> [Exercise instructions]: Copy whichever lines of the data hold the word "renderThemeToggle".

> [Dataset records]:
□ □ □ □ □

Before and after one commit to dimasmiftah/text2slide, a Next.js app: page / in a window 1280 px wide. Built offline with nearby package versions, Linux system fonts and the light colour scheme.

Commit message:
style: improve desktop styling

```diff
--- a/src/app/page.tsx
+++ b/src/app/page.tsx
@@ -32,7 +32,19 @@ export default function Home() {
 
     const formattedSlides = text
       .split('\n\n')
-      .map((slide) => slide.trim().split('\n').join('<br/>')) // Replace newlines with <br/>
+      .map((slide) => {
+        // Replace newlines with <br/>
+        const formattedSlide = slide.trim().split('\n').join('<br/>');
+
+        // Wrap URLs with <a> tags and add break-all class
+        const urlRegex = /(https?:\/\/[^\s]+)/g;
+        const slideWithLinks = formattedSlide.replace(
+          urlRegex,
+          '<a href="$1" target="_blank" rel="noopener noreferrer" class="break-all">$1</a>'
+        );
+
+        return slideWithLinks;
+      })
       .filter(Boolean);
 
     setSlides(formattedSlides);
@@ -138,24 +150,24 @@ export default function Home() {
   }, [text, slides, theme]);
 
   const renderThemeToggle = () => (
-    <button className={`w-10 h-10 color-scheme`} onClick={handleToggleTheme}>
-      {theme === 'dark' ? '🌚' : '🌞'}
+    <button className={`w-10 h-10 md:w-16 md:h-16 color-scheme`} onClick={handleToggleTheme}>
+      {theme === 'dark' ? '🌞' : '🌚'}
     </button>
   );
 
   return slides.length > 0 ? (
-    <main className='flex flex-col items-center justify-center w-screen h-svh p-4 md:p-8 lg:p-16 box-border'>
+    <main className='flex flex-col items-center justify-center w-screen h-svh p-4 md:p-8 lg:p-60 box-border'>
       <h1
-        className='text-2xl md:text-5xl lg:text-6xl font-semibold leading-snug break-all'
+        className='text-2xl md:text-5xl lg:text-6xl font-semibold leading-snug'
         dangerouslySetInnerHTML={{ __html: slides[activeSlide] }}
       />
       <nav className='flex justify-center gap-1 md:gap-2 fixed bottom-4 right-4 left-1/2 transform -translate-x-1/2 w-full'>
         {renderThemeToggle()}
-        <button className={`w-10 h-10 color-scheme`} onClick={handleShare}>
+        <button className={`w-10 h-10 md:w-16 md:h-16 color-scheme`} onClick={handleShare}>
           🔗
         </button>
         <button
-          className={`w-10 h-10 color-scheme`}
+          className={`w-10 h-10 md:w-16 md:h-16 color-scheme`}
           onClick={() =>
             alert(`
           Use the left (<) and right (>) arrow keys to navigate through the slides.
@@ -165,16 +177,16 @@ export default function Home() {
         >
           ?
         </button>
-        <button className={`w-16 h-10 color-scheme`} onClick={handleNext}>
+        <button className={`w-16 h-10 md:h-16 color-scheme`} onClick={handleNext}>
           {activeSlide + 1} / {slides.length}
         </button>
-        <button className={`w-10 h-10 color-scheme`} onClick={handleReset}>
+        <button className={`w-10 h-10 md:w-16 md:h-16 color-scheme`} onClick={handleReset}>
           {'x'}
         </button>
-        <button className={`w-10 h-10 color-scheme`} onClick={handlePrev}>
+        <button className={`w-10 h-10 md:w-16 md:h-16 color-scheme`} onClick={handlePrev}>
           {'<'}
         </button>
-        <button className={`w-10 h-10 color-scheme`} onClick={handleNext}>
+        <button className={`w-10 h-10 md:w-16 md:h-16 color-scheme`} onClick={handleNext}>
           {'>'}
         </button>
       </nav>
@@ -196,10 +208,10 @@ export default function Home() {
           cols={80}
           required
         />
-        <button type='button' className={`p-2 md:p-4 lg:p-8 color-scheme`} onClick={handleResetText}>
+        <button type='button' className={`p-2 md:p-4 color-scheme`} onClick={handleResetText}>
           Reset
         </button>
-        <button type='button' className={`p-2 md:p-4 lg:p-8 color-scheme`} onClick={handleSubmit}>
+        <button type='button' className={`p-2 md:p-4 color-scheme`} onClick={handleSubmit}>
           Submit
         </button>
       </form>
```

□ □ □ □ □

> [Written reply]:
   const renderThemeToggle = () => (
         {renderThemeToggle()}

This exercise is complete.